Dust particles will inhibit paint adhesion. Plastic surfaces should be washed with dish soap before the application process begins. Soap can also interfere with adhesion. It's important to rinse the plastic thoroughly, or the primer and paint may peel.
Slick, nonporous plastic surfaces lack a tooth for the primer and paint to adhere. The plastic should be scoured with sandpaper prior to application of primer. A 220 grit sandpaper is appropriate for plastic. Sandpapers with lower grits can scar plastic surfaces with scratches.
Abraded plastic surfaces require a primer base coat. Acrylic latex primers are appropriate for most malleable plastic surfaces.

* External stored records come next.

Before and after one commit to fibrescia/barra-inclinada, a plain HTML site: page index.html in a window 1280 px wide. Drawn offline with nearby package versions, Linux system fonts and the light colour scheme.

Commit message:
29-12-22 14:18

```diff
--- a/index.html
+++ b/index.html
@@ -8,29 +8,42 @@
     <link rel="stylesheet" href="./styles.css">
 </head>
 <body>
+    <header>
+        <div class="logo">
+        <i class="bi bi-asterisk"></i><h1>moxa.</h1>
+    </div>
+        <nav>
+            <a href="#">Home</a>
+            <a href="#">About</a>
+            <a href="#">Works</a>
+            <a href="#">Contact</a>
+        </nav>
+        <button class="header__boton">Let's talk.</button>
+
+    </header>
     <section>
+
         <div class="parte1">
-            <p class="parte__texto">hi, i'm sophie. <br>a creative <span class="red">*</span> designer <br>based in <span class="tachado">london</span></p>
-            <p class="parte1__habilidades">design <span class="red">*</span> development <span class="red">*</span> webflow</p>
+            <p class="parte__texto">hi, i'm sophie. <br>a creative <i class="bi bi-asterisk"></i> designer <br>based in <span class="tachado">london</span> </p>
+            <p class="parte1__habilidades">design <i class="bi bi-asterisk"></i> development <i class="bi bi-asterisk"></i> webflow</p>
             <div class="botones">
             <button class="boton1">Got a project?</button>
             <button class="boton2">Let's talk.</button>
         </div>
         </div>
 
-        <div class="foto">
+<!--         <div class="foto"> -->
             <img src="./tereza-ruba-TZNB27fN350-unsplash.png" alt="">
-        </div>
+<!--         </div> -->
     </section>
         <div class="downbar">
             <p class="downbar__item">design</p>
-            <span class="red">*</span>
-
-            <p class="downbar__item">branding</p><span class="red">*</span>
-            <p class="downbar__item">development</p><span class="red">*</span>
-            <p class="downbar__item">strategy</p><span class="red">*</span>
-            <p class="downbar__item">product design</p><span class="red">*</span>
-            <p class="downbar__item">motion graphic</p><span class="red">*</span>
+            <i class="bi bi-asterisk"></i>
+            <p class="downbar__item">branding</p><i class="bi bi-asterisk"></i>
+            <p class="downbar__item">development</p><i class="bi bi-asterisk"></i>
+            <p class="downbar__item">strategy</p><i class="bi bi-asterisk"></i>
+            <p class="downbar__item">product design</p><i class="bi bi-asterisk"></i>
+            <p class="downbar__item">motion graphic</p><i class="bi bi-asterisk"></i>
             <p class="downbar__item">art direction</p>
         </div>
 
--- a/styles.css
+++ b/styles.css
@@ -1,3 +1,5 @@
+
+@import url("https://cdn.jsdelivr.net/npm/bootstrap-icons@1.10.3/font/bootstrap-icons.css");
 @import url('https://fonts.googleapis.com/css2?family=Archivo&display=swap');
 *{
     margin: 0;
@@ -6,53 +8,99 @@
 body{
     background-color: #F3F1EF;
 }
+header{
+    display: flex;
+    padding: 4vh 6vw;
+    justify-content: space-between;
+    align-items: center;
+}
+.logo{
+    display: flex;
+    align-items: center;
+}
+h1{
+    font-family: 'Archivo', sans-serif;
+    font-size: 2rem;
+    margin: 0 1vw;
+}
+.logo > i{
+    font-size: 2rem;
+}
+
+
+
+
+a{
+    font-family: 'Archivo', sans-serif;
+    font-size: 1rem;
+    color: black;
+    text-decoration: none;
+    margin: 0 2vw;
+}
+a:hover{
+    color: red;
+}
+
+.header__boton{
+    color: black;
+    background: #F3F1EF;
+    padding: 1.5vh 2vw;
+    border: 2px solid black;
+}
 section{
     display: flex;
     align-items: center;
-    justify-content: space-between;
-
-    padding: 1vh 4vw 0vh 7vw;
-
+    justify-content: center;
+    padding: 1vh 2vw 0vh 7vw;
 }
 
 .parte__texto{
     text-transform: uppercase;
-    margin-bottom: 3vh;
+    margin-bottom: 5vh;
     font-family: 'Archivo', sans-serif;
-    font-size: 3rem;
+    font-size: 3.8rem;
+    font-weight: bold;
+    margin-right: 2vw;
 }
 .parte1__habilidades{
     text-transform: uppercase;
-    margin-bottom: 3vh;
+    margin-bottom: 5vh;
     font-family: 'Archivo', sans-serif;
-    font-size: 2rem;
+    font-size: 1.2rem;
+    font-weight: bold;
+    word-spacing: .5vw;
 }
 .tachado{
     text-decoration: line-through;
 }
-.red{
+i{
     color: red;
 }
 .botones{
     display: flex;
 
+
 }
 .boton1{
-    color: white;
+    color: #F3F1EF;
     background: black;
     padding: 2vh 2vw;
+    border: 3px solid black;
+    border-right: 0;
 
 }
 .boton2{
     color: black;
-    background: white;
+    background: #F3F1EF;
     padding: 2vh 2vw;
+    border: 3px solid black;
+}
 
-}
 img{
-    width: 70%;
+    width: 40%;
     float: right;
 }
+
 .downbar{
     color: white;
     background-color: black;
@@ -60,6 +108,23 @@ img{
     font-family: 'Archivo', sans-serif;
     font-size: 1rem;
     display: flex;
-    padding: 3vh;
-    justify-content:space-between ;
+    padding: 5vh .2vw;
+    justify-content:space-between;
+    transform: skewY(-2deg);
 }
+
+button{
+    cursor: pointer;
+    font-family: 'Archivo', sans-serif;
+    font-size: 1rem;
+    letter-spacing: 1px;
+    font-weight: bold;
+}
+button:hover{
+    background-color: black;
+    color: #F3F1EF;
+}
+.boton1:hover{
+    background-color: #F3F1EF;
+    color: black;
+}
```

Oil-based primers should only be used if you plan to use oil-based paint afterward.
Acrylic latex paints are appropriate for malleable plastic surfaces, because they provide elasticity and won't crack or chip as the plastic bends. Oil-based enamel paints can be used on stiff plastics, but should never be used on plastics that bend. Oil-based enamels offer more durability than latex paints, but are not as flexible. Those who want a durable finish for their stiff plastics, but want to avoid oil-based paints, should choose a water-based appliance epoxy.
Water-based acrylic primers and paints should not be used with oil-based primers and paints, because this will cause the finish to chip and peel. Plastic surfaces should not be painted unless they have been abraded and primed first. Improper preparation will cause plastic to shed any type of paint.